[Exercise input — start]

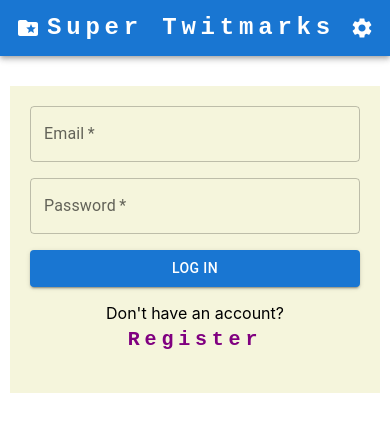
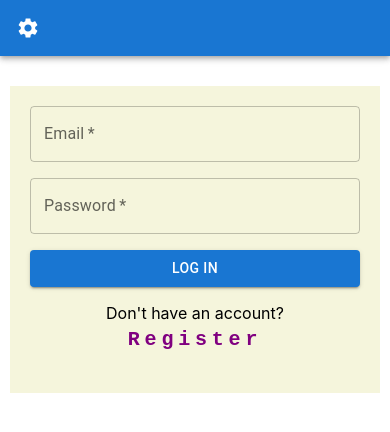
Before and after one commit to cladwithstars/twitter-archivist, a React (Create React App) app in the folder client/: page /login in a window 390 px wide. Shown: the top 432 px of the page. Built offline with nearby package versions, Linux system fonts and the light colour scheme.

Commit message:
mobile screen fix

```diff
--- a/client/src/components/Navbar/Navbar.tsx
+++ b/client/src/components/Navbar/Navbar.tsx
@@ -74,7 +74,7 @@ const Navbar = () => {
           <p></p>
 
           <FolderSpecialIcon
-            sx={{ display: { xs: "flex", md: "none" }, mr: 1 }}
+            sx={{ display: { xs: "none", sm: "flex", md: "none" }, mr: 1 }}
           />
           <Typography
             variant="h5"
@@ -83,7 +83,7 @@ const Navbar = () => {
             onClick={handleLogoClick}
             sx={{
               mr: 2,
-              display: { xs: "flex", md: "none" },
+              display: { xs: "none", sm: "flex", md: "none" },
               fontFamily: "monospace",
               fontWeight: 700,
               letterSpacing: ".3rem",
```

[Exercise input — finish]
[Exercise input — start]

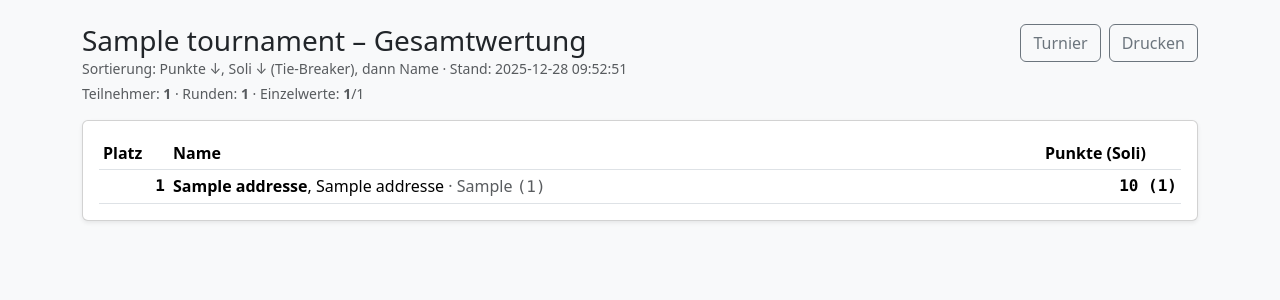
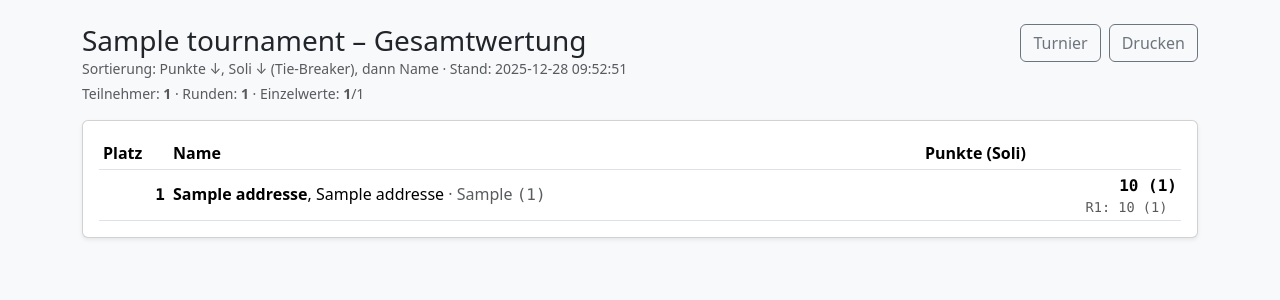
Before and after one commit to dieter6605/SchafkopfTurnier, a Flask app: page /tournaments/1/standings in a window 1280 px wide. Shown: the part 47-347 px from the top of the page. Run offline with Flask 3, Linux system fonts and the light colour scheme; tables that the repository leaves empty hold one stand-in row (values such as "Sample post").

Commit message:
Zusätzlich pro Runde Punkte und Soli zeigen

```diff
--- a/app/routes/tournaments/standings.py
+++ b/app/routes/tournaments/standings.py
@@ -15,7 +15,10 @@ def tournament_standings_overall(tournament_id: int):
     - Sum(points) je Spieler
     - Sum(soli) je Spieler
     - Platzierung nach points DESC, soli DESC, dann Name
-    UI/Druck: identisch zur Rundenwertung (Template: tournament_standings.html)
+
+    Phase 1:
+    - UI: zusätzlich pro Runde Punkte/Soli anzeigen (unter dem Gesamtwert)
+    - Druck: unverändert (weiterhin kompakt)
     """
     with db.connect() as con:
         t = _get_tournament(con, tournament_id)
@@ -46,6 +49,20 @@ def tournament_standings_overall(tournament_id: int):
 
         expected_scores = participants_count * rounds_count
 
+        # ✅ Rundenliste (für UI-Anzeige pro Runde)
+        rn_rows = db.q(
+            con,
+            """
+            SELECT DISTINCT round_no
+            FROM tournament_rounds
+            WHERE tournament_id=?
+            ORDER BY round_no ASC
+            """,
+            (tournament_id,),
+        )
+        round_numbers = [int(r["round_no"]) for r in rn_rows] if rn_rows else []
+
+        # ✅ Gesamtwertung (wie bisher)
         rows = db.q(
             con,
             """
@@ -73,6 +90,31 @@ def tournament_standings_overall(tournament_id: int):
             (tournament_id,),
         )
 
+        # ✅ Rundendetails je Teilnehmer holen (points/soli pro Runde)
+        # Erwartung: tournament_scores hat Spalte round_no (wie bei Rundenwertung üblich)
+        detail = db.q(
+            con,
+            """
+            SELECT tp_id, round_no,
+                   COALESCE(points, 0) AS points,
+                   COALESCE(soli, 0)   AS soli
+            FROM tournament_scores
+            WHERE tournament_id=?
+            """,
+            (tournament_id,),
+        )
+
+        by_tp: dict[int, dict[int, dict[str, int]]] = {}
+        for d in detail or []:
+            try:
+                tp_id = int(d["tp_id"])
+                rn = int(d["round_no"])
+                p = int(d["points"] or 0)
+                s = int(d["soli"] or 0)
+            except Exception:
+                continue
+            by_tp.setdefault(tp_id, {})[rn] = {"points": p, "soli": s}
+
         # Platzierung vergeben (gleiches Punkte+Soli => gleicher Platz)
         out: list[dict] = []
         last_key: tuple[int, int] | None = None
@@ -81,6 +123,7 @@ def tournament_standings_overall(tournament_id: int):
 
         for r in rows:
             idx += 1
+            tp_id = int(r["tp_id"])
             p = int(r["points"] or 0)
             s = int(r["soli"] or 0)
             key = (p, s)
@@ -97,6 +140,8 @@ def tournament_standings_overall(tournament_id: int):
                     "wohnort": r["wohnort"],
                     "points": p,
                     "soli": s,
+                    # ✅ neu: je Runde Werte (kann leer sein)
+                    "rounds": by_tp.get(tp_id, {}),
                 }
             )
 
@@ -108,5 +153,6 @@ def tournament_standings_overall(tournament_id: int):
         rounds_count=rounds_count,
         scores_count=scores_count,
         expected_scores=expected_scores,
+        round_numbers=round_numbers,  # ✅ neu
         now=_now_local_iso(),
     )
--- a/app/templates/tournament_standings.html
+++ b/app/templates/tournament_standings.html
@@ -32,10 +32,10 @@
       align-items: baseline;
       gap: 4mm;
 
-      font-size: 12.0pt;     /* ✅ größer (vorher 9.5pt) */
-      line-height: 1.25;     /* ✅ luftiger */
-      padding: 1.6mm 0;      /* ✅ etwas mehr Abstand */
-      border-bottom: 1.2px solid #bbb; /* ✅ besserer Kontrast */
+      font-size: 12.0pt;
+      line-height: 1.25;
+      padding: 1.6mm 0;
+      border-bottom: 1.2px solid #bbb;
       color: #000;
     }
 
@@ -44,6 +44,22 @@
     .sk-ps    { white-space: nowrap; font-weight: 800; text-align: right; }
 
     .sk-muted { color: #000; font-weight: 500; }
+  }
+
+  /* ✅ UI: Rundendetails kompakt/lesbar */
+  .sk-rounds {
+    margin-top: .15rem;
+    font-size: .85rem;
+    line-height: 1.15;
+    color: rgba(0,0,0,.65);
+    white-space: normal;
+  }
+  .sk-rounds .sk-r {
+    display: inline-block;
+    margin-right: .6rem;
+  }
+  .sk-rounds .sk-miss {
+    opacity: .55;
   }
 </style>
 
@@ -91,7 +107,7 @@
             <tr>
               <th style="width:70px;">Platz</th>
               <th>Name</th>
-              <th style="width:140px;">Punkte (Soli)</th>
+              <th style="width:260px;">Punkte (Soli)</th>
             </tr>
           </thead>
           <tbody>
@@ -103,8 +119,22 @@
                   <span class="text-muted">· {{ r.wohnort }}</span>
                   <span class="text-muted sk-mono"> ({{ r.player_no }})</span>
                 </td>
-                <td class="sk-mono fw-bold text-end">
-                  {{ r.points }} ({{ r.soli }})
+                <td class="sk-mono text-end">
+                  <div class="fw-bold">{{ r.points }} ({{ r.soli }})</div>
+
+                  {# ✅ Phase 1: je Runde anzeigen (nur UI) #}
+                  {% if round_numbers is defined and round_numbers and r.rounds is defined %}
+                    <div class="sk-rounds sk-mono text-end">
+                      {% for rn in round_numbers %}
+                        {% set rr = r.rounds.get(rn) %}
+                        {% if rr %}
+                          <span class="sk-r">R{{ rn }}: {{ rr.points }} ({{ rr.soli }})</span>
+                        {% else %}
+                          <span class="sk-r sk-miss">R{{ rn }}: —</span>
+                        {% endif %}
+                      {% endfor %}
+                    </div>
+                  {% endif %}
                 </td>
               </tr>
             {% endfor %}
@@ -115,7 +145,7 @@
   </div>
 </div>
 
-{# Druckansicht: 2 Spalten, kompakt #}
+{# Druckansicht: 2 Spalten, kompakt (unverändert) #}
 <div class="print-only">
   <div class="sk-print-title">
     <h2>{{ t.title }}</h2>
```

[Exercise input — finish]

:: Task brief ::
For each line above that includes "height", copy the line.

:: Solution for this problem ::
-      line-height: 1.25;     /* ✅ luftiger */
+      line-height: 1.25;
+    line-height: 1.15;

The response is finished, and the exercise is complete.